The new urbanism challenged the old development policy in a way that new urbanism is made out of or simply a reaction to what we call, sprawl. It challenged the old development policy in a sense that architects, planners, and developers have been very eager to work on principles of planning necessary things that architects, planners and developers work together to create human-scale, walkable communities, and a fully developed city which is helpful for every person who lives there.

Jane Jacobs is one of the major influences on new urbanism. In fact, her concept of “eyes upon the street” is very notable and it has three features of a community that is likely to have eyes on the street. She disputes that, in order to generate and uphold human-friendly, habitable neighborhoods, what we need are small, independent businesses, provision of benches and other places to hang out, and policies that permit street performers and vendors. Under these conditions, Jacobs argues, residents, shopkeepers, vendors, and strangers provide “eyes on the street,” performing a natural and unconscious “policing” function that keeps the streets safe. It is clear then that in Jane Jacobs’s perception in the “eyes upon the street” is that she wanted to give what the people deserve to have. She indicated that it would be better if there would be an environment fitted to the people who live there and that they should also be responsible for those developments in order to sustain their community, thus indicating having eyes on the street.

Yet, there is still another major influence on new urbanism who is none other than William H. Whyte whose 1970s studies of public interactions in New York City showed that people are attracted by crowds as opportunities for positive social interaction, and that they sought out gathering places that were visible from the street and facilitated people-watching.

In New York City, ideas of Jane Jacobs’s have been successfully and evidently applied and some examples of new urbanism are Bryant Park (42nd St b/w 5th and 6th Ave), Union Square, and Hudson River. Bryant Park is still considered as the hunting grounds of Native Americans. These certain places are just proofs that new urbanism are greatly spread in the city. These locations are apparently helpful to the people who live in the city and are widely appreciated because of the help or aid that it brought to them. Visibly, the ideas of Whyte and Jacobs help explain the failure of mega developments such as Port Authority Bus Station in NYC that may lead to some negative impacts on the community.

In Boulevard of death and Mayor of Curativa, bicycling and public transportations are apparently significant to a livable community. It is because they have the capacity to be at one place in just a little while that helped them to avoid any delays. It is also important because it became a part of them which helps them to be more productive in some way. Truly, the public transportations made the lives of the inhabitants easier especially in transacting their businesses in different parts of their community.

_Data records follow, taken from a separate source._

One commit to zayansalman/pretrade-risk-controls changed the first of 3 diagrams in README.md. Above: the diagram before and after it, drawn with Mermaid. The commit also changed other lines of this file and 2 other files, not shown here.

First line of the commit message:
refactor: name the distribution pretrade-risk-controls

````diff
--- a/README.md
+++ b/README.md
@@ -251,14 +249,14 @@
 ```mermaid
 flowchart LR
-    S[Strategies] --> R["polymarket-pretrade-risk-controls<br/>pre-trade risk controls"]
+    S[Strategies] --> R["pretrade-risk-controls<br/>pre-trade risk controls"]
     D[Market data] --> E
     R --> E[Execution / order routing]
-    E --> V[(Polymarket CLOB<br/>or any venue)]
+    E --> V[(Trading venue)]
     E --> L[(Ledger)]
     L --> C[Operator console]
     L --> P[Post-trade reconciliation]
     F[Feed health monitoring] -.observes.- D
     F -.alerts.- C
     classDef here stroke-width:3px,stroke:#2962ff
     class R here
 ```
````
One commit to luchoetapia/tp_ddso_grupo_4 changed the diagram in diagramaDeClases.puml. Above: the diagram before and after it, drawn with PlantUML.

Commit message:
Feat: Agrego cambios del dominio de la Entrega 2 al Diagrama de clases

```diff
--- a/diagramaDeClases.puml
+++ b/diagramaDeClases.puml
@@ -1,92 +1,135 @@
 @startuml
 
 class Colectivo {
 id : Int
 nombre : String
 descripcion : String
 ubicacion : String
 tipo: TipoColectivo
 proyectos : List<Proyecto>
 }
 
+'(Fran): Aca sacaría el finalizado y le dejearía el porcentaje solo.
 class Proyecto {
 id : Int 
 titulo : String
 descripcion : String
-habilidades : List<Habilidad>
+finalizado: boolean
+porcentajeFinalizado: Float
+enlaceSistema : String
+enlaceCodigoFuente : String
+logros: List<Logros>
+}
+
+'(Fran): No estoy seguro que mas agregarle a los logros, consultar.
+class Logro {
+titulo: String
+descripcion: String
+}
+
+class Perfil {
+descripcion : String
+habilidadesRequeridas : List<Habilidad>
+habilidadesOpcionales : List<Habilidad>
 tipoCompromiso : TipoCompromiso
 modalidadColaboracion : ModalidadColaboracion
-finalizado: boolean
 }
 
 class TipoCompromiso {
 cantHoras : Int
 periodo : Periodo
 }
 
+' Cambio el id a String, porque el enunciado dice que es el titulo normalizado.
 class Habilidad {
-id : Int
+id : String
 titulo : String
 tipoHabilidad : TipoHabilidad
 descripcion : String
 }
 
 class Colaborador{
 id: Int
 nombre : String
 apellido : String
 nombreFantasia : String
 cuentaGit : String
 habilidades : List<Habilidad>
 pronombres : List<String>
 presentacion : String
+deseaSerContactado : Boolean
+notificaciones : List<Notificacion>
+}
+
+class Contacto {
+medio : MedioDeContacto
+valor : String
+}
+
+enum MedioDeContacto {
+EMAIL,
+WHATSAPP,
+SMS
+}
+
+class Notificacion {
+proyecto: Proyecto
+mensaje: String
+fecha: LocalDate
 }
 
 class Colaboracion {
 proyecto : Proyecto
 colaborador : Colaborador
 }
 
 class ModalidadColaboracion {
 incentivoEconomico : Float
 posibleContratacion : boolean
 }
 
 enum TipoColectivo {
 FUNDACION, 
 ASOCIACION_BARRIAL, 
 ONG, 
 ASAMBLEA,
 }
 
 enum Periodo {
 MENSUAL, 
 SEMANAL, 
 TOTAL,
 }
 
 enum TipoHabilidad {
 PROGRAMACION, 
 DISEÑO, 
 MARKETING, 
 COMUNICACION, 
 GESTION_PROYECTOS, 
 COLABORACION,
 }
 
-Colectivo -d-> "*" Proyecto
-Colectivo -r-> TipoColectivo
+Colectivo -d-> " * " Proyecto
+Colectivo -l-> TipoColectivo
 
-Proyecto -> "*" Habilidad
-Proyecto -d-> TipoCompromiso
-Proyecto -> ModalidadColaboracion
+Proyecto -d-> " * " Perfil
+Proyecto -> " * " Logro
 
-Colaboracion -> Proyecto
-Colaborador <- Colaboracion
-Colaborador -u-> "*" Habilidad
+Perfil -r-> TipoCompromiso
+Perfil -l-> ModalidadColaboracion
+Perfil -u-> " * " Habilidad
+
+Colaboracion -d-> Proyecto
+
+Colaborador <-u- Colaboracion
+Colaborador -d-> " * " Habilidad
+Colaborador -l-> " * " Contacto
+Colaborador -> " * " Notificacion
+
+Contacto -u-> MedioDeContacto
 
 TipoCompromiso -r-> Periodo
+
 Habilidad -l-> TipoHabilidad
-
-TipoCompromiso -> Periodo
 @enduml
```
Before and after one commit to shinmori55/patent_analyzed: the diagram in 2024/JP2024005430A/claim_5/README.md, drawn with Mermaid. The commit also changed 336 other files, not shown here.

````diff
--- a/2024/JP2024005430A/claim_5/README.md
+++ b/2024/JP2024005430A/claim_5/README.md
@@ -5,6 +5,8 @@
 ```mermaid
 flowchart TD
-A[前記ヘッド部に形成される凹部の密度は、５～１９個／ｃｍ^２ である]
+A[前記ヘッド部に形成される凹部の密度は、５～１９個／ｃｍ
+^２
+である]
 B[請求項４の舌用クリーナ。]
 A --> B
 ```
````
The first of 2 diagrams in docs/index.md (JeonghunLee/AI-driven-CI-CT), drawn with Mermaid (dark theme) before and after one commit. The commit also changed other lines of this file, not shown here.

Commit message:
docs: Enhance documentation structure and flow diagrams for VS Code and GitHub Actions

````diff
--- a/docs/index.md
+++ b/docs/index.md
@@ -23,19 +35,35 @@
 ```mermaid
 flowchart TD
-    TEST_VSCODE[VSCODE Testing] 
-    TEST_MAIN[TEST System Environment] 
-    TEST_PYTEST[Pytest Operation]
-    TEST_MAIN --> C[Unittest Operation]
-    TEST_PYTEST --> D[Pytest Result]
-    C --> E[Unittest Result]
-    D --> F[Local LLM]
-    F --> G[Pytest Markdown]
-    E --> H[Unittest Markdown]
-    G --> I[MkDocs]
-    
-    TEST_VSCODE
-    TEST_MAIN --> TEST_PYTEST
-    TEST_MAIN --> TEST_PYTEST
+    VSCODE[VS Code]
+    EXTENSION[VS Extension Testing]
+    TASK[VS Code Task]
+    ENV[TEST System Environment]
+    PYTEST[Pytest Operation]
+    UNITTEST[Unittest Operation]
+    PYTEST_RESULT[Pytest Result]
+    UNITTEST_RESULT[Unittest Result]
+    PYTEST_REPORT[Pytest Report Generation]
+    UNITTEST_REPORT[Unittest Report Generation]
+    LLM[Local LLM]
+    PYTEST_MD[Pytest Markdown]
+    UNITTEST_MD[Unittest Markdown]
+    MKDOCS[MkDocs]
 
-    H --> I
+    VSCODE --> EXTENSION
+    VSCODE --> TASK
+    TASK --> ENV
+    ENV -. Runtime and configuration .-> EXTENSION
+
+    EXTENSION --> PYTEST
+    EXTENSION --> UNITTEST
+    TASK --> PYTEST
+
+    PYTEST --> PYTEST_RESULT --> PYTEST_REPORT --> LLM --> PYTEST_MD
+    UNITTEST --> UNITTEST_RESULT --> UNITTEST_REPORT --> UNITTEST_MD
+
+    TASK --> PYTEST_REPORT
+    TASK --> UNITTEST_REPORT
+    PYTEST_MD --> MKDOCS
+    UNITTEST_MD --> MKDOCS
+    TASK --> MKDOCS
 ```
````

While the street art and graffiti is expressing the needs of the community to have a free will in expressing their ideas and not being prevented from doing so. Through graffiti, the people seem to have more liberty in communicating the things or concerns they want to publicize or reveal. In this way, graffiti will somehow give the community benefits in terms of sharing what they are thinking or what the feelings they have. Maybe, the people wanted to have more freedom to convey what they feel, what their thoughts are, or simply anything that concerns the population as a whole.